▶ [WHAT NEEDS TO BE DONE] Your response should consist of every line below, reproduced without alteration.

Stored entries
####

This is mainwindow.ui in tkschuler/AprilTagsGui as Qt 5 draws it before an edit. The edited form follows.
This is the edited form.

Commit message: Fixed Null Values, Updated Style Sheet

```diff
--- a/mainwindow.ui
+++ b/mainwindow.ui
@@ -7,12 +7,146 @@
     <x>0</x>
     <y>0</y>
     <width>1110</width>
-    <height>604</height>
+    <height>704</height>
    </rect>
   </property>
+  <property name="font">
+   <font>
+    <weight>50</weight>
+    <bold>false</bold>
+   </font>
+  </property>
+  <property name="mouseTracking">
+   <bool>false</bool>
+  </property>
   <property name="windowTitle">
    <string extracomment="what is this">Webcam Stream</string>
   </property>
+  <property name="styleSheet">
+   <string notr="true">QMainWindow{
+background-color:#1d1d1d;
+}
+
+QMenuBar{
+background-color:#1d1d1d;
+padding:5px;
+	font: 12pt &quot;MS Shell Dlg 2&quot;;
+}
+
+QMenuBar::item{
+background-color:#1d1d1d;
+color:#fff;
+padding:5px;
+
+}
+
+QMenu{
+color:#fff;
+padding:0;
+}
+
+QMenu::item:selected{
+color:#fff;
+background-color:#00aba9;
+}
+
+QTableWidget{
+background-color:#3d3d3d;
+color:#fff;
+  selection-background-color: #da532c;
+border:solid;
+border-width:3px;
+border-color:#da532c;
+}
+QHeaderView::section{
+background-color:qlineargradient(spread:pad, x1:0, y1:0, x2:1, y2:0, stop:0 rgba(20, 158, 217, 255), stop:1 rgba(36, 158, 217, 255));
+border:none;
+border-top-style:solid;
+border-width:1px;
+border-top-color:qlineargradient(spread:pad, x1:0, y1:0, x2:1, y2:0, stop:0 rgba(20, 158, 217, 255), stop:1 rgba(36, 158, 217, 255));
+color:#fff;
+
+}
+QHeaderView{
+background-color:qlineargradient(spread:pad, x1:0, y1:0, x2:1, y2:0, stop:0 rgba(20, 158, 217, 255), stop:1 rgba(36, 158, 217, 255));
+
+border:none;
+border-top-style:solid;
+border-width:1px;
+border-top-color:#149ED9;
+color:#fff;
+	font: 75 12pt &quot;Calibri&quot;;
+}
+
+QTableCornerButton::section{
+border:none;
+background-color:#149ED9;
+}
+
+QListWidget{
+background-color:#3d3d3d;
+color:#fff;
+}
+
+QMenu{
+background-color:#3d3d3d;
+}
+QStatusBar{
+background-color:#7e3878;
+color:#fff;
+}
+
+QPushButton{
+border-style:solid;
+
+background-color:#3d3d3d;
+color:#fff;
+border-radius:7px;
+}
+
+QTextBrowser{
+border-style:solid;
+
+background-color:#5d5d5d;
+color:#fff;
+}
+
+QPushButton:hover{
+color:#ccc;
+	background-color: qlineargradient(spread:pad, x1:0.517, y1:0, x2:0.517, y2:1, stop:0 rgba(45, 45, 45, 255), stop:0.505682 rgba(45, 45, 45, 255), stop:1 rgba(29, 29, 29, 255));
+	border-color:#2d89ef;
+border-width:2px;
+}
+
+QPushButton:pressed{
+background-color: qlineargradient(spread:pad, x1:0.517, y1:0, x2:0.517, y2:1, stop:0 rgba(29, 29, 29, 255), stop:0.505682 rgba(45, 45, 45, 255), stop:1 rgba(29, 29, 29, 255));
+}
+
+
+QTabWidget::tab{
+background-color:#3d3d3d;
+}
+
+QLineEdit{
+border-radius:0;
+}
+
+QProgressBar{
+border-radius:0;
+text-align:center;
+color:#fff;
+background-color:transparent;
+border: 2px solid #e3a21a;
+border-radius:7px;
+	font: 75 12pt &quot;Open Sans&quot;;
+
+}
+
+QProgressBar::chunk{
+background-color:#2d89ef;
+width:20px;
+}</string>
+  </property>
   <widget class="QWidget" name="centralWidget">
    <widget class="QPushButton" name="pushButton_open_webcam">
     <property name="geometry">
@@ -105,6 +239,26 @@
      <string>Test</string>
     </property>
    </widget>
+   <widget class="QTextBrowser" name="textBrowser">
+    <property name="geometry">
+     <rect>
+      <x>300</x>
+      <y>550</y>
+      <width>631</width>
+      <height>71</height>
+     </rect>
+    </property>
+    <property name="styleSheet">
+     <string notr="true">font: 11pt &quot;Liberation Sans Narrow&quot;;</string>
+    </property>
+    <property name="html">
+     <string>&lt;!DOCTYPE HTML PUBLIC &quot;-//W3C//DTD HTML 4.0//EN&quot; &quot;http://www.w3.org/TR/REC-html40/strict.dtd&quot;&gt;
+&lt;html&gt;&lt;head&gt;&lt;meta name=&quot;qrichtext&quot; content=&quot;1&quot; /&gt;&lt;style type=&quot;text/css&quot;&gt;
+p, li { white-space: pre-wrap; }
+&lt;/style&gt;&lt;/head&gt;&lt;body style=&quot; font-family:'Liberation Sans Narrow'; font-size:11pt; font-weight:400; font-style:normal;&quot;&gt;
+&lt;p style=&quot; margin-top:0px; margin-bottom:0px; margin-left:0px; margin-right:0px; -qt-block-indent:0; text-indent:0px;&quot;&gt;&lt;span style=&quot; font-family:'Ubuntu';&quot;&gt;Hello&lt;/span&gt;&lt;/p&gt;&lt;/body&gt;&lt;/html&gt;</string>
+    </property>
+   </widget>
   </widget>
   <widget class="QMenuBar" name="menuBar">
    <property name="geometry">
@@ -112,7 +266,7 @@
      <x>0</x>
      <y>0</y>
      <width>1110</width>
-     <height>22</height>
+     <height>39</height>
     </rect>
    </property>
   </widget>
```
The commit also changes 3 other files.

####

▶ [WRITTEN SOLUTION]
This is mainwindow.ui in tkschuler/AprilTagsGui as Qt 5 draws it before an edit. The edited form follows.
This is the edited form.

Commit message: Fixed Null Values, Updated Style Sheet

```diff
--- a/mainwindow.ui
+++ b/mainwindow.ui
@@ -7,12 +7,146 @@
     <x>0</x>
     <y>0</y>
     <width>1110</width>
-    <height>604</height>
+    <height>704</height>
    </rect>
   </property>
+  <property name="font">
+   <font>
+    <weight>50</weight>
+    <bold>false</bold>
+   </font>
+  </property>
+  <property name="mouseTracking">
+   <bool>false</bool>
+  </property>
   <property name="windowTitle">
    <string extracomment="what is this">Webcam Stream</string>
   </property>
+  <property name="styleSheet">
+   <string notr="true">QMainWindow{
+background-color:#1d1d1d;
+}
+
+QMenuBar{
+background-color:#1d1d1d;
+padding:5px;
+	font: 12pt &quot;MS Shell Dlg 2&quot;;
+}
+
+QMenuBar::item{
+background-color:#1d1d1d;
+color:#fff;
+padding:5px;
+
+}
+
+QMenu{
+color:#fff;
+padding:0;
+}
+
+QMenu::item:selected{
+color:#fff;
+background-color:#00aba9;
+}
+
+QTableWidget{
+background-color:#3d3d3d;
+color:#fff;
+  selection-background-color: #da532c;
+border:solid;
+border-width:3px;
+border-color:#da532c;
+}
+QHeaderView::section{
+background-color:qlineargradient(spread:pad, x1:0, y1:0, x2:1, y2:0, stop:0 rgba(20, 158, 217, 255), stop:1 rgba(36, 158, 217, 255));
+border:none;
+border-top-style:solid;
+border-width:1px;
+border-top-color:qlineargradient(spread:pad, x1:0, y1:0, x2:1, y2:0, stop:0 rgba(20, 158, 217, 255), stop:1 rgba(36, 158, 217, 255));
+color:#fff;
+
+}
+QHeaderView{
+background-color:qlineargradient(spread:pad, x1:0, y1:0, x2:1, y2:0, stop:0 rgba(20, 158, 217, 255), stop:1 rgba(36, 158, 217, 255));
+
+border:none;
+border-top-style:solid;
+border-width:1px;
+border-top-color:#149ED9;
+color:#fff;
+	font: 75 12pt &quot;Calibri&quot;;
+}
+
+QTableCornerButton::section{
+border:none;
+background-color:#149ED9;
+}
+
+QListWidget{
+background-color:#3d3d3d;
+color:#fff;
+}
+
+QMenu{
+background-color:#3d3d3d;
+}
+QStatusBar{
+background-color:#7e3878;
+color:#fff;
+}
+
+QPushButton{
+border-style:solid;
+
+background-color:#3d3d3d;
+color:#fff;
+border-radius:7px;
+}
+
+QTextBrowser{
+border-style:solid;
+
+background-color:#5d5d5d;
+color:#fff;
+}
+
+QPushButton:hover{
+color:#ccc;
+	background-color: qlineargradient(spread:pad, x1:0.517, y1:0, x2:0.517, y2:1, stop:0 rgba(45, 45, 45, 255), stop:0.505682 rgba(45, 45, 45, 255), stop:1 rgba(29, 29, 29, 255));
+	border-color:#2d89ef;
+border-width:2px;
+}
+
+QPushButton:pressed{
+background-color: qlineargradient(spread:pad, x1:0.517, y1:0, x2:0.517, y2:1, stop:0 rgba(29, 29, 29, 255), stop:0.505682 rgba(45, 45, 45, 255), stop:1 rgba(29, 29, 29, 255));
+}
+
+
+QTabWidget::tab{
+background-color:#3d3d3d;
+}
+
+QLineEdit{
+border-radius:0;
+}
+
+QProgressBar{
+border-radius:0;
+text-align:center;
+color:#fff;
+background-color:transparent;
+border: 2px solid #e3a21a;
+border-radius:7px;
+	font: 75 12pt &quot;Open Sans&quot;;
+
+}
+
+QProgressBar::chunk{
+background-color:#2d89ef;
+width:20px;
+}</string>
+  </property>
   <widget class="QWidget" name="centralWidget">
    <widget class="QPushButton" name="pushButton_open_webcam">
     <property name="geometry">
@@ -105,6 +239,26 @@
      <string>Test</string>
     </property>
    </widget>
+   <widget class="QTextBrowser" name="textBrowser">
+    <property name="geometry">
+     <rect>
+      <x>300</x>
+      <y>550</y>
+      <width>631</width>
+      <height>71</height>
+     </rect>
+    </property>
+    <property name="styleSheet">
+     <string notr="true">font: 11pt &quot;Liberation Sans Narrow&quot;;</string>
+    </property>
+    <property name="html">
+     <string>&lt;!DOCTYPE HTML PUBLIC &quot;-//W3C//DTD HTML 4.0//EN&quot; &quot;http://www.w3.org/TR/REC-html40/strict.dtd&quot;&gt;
+&lt;html&gt;&lt;head&gt;&lt;meta name=&quot;qrichtext&quot; content=&quot;1&quot; /&gt;&lt;style type=&quot;text/css&quot;&gt;
+p, li { white-space: pre-wrap; }
+&lt;/style&gt;&lt;/head&gt;&lt;body style=&quot; font-family:'Liberation Sans Narrow'; font-size:11pt; font-weight:400; font-style:normal;&quot;&gt;
+&lt;p style=&quot; margin-top:0px; margin-bottom:0px; margin-left:0px; margin-right:0px; -qt-block-indent:0; text-indent:0px;&quot;&gt;&lt;span style=&quot; font-family:'Ubuntu';&quot;&gt;Hello&lt;/span&gt;&lt;/p&gt;&lt;/body&gt;&lt;/html&gt;</string>
+    </property>
+   </widget>
   </widget>
   <widget class="QMenuBar" name="menuBar">
    <property name="geometry">
@@ -112,7 +266,7 @@
      <x>0</x>
      <y>0</y>
      <width>1110</width>
-     <height>22</height>
+     <height>39</height>
     </rect>
    </property>
   </widget>
```
The commit also changes 3 other files.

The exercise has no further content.